Teach Obedience – Jesus taught obedience-based disciple making. He did not commission his disciples to just teach his commands (as we often do today).5 He commission his disciple makers to teach obedience to all of his commands. So disciple making must include the practical aspect of obedience—what it is and how to do it. The commission envision development, after baptism, as disciples learn to obey all that Jesus taught (sanctification).

Remember – there is an expression in Greek found in verse 20 that literally says “and remember.” This expression, often translated, “behold,” or “surely” (NIV) often loses its force. We would state the expression this way today—“hey, remember.” Jesus wanted to punctuate for us the importance of remembering that he is present with us in disciple making. He wants us to note and remember his presence—disciple makers never go out, by themselves alone.

Those for expressions are helpful to note in disciple making.

And, again, we are best served if we remember that Jesus commissions us to follow his method of disciple making. He taught his disciples the supremacy of agape love (John 13:34–35) and then he commissioned them (and us) to go and make disciples just like he did.

How we apply the principles from this phase today?

The most important part about commissioning disciple makers is that, like Jesus, we have intentionally developed and led them to the point where they are spiritually and practically ready (with strategies and knowledge) to become disciple-makers. This is a relational, life on life process, that takes time.

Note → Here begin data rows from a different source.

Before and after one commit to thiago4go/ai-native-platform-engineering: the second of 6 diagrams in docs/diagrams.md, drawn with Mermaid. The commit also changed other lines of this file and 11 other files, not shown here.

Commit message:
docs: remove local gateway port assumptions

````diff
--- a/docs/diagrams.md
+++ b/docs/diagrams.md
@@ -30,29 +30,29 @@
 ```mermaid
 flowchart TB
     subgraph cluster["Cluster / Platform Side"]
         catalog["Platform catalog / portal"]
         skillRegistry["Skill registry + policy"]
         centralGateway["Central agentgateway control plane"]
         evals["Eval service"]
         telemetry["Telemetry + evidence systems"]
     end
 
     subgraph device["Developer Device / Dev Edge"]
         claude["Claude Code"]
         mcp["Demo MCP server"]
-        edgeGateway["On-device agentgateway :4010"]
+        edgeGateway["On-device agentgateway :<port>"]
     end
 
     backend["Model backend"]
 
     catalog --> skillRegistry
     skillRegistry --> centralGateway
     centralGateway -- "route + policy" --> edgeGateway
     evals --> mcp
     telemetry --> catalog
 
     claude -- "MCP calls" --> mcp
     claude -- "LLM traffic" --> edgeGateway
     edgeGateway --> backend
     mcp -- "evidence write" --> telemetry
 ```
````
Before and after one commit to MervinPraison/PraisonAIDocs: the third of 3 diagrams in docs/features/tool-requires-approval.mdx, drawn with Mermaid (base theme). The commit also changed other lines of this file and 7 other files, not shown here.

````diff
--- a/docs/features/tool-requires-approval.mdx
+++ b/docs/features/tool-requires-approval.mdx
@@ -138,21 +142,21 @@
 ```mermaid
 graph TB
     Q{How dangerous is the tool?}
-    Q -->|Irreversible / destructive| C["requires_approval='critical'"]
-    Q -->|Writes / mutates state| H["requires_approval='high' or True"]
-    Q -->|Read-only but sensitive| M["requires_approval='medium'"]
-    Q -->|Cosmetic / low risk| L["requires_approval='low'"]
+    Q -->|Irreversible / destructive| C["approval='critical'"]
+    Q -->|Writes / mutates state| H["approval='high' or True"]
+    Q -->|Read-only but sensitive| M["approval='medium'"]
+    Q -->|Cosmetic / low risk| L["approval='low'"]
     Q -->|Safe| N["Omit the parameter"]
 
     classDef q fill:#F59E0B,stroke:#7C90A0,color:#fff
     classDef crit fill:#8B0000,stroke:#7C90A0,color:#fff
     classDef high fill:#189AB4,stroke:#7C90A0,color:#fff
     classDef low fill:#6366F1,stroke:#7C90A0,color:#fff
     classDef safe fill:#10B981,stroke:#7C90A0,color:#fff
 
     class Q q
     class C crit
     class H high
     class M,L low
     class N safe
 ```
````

The apostles had one another so they could help and support each other as they lived out this commissioning phase. We too should walk closely with those we send out. And all disciple-makers will continue to need support and help from other disciple-makers. We will all need each other until the end.

Key points in the fifth phase:

  • Do your best to make sure that people are both spiritually ready (it is about the kingdom of God) and practically ready (they know what to do) before you send them out
  • Pray for them and support them and remind them to rely on God through the Holy Spirit.
  • Keep them focused on the basics that disciple making includes an emphasis on baptizing people into Christ and teaching them to obey all of Jesus’ teachings.
  • Seek to ensure your disciples are ready – spiritual adults and spiritual parents should be the focus for this phase.

I hope that you have found this description of the phases in making disciple makers helpful. I summarize the five phases in the following manner.

  1. The “Come and See” Phase – John 1:39–4:46
  2. The “Come and Follow Me” Phase – Matthew 4:19; Mark 1:16–18
  3. The “Come and Be with Me” Phase – Mark 3:13-14; Luke 6:12–16
  4. The “Come Take Up Your Cross” Phase – Mark 8:27–38; Matthew 16:13–27
  5. The “Go and Make Disciples” Phase – Matthew 28:18-20; John 20:21; Mark 16:15–16

For a practical guide on how to make disciples today see the book I wrote with Josh Patrick, The Disciple Makers Handbook: Seven Elements of a Discipleship Lifestyle (Zondervan, 2017). Click here to purchase on Amazon.com.

Bobby Harrington


Notes

1 Conversion and Discipleship (Zondervan, 2016), 230.

2 See also James Fleming, Turning Points in the Life of Jesus (Biblical Resources, LaGrange, Georgia, 1999), 47ff, who discussed this turning point in Jesus’ life.

3 See especially, David Young, King Jesus and the Beauty of Obedience Based Discipleship (Zondervan, 2020). The participles in vv. 19–20 are subordinate to the command “make disciples” and explain how disciples are made. The first of these involves going and then the initiation into discipleship and the others focus on sanctification or obedience. See Craig Bloomberg, Matthew: An Exegetical and TheologicalExposition of Holy Scripture, The New American Commentary (Nashville: Broadman & Holman, 1992), 431.

4 See Twist, Harrington, and Young, Baptism: What the Bible Teaches (Renew, 2019).

5 See the encouraging teachings on this point in David Young, King Jesus and the Beauty of Obedience Based Discipleship (Zondervan, 2020).